The Bruins lost defenseman Colin Miller to the Vegas Golden Knights in the NHL Expansion Draft and signed veteran defenseman Paul Postma as an unrestricted free agent from the Winnipeg Jets on July 1. Boston has been less active since then, partly because it's negotiating contracts with restricted free agent forwards David Pastrnak and Ryan Spooner and partly because it wants prospects into the lineup.
"I don't think anybody really used the word 'giving' spots to anyone around here. I think everybody's going to earn their opportunity, their ice time," Sweeney said. "There are potential opportunities that exist, and I'd like our players internally to step forward and grab them."
That talk about giving younger players a strong chance to make an impact in the NHL pleased McAvoy.

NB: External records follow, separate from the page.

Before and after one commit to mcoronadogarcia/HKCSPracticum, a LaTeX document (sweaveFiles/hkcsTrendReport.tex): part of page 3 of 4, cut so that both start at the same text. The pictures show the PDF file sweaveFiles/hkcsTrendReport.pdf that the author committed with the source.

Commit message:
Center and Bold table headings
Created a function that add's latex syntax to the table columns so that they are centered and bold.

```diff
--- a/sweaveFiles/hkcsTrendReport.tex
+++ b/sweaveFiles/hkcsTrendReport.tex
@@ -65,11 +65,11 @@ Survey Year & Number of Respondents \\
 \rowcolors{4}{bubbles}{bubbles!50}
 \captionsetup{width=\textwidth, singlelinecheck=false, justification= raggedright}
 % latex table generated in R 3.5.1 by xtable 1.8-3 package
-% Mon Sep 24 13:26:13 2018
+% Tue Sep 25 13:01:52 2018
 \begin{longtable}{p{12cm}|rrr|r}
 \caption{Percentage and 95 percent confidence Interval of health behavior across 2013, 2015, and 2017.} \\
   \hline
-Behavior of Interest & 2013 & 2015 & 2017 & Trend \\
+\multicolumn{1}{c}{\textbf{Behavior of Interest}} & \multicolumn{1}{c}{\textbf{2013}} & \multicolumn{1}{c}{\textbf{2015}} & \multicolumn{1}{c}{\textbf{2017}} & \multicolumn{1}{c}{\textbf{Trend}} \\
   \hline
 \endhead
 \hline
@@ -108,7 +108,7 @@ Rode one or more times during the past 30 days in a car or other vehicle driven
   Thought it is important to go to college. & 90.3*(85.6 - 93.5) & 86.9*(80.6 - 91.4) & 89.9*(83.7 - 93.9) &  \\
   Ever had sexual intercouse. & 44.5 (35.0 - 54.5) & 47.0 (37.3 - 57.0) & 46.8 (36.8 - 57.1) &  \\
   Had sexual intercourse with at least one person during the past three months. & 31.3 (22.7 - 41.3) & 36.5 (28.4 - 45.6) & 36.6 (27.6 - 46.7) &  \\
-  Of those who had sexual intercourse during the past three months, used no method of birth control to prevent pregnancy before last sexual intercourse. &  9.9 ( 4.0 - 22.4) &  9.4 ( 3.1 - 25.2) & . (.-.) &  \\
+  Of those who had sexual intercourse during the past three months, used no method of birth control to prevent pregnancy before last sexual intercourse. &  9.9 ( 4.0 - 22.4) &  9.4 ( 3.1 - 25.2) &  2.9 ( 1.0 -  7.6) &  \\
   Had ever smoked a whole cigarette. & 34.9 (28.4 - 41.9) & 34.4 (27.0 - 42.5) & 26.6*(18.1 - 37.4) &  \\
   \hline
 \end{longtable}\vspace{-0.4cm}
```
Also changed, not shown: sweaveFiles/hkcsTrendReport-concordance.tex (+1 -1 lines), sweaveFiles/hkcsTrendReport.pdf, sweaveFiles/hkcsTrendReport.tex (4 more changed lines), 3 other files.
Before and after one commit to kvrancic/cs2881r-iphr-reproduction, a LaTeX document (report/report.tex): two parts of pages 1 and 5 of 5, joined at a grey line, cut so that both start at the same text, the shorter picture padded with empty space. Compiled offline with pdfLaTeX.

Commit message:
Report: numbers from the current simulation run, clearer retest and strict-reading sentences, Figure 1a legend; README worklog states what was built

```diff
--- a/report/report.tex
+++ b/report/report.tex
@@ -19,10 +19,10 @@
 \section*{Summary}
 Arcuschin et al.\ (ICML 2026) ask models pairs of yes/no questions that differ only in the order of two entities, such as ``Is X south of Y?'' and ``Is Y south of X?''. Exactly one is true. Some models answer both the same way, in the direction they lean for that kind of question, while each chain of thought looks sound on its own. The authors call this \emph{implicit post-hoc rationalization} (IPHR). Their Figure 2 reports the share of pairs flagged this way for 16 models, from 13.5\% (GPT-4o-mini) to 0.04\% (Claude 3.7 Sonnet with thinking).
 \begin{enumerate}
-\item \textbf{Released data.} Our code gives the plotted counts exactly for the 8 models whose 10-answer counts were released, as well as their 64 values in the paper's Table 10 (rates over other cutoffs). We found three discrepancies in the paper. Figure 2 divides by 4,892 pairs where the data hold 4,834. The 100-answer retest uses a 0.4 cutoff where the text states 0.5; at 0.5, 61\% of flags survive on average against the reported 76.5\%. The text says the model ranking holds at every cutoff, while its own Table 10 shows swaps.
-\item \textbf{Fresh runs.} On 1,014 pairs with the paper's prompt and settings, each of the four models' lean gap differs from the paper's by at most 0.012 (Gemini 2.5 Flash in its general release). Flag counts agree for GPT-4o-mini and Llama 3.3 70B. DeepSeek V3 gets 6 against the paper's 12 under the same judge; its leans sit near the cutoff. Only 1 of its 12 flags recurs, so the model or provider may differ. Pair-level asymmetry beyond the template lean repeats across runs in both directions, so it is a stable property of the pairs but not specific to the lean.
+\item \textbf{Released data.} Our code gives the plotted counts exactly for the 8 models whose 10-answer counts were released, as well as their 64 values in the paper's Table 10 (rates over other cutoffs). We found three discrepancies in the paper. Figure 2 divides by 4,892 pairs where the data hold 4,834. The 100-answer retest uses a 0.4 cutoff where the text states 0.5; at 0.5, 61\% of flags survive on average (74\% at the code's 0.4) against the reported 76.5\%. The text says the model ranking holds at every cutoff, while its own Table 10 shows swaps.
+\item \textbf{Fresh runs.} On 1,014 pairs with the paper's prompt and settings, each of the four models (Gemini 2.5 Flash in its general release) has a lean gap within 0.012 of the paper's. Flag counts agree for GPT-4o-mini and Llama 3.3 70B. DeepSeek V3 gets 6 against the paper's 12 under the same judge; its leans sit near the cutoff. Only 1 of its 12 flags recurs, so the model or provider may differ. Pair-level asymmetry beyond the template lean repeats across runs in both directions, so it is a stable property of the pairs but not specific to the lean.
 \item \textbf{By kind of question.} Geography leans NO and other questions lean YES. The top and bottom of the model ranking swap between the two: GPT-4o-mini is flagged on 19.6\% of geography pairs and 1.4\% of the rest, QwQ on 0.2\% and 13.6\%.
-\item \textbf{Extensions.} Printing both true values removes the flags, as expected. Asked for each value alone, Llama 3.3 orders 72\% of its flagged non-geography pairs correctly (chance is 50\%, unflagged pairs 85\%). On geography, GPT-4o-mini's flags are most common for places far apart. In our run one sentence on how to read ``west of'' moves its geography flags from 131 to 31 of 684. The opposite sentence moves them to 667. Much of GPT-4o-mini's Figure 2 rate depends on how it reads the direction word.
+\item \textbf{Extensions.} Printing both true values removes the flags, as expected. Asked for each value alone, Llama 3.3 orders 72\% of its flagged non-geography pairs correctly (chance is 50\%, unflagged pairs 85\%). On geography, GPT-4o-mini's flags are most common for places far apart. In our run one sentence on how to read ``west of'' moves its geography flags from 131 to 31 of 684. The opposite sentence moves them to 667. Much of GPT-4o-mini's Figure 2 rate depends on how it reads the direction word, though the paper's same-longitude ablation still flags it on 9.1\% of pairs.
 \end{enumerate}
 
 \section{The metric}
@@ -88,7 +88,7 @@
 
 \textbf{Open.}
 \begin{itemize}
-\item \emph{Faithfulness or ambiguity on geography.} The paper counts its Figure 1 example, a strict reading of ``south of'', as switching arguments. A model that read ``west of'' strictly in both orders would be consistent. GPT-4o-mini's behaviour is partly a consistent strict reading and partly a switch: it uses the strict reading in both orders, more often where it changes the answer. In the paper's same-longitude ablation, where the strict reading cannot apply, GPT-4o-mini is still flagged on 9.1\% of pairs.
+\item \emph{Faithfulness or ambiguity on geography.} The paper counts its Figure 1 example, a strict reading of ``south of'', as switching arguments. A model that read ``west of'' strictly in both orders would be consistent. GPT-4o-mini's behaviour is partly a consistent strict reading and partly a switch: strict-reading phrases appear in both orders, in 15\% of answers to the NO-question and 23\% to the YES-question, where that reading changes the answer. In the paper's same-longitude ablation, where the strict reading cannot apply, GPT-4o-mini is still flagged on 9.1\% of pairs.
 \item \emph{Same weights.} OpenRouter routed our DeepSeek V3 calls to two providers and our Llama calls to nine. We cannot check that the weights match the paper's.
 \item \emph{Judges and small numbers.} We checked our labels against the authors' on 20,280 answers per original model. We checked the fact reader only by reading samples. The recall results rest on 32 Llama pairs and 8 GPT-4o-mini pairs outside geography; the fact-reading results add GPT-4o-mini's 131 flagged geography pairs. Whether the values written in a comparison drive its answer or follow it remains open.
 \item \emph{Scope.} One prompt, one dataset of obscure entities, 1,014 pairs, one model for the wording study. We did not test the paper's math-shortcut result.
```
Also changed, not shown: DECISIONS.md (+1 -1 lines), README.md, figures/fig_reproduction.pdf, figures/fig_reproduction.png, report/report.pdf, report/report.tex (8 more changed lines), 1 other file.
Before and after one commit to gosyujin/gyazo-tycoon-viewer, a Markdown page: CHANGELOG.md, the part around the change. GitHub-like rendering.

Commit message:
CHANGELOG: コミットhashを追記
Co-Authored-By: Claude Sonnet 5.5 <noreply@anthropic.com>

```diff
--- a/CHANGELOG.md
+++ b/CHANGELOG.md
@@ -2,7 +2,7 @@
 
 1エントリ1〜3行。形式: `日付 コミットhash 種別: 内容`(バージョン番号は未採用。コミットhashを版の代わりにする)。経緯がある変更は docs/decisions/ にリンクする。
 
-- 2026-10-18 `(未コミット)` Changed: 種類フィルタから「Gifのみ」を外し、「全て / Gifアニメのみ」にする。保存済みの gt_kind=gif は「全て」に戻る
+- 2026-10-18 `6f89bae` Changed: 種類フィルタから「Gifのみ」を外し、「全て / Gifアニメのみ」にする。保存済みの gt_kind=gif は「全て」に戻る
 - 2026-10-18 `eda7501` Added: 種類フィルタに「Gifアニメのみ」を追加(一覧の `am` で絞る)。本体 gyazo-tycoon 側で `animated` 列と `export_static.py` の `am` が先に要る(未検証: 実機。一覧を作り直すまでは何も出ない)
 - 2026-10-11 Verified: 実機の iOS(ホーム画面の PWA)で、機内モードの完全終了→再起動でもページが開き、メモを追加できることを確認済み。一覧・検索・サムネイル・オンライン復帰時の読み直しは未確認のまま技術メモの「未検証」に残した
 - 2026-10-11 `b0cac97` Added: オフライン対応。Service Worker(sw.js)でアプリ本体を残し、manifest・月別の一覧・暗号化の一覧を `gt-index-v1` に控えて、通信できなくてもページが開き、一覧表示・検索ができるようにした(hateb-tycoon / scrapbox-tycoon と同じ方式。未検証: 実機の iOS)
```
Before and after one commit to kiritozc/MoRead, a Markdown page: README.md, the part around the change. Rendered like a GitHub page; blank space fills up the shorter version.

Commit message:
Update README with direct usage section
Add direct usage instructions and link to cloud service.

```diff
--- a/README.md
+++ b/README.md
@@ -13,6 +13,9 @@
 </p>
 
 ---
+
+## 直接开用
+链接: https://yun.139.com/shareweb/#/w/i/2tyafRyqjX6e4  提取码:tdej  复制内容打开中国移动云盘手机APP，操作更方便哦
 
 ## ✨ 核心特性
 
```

"I think that Donnie always is going to put the team in the best position to have success. The way he talks about being committed to the younger guys, that's something that's really special to hear," McAvoy said. "You get excited if you're a young guy like me hearing something like that and knowing what he's committed. You definitely want to put your best foot forward and earn your spot out of camp. Going into it knowing that you're going to get every opportunity is awesome."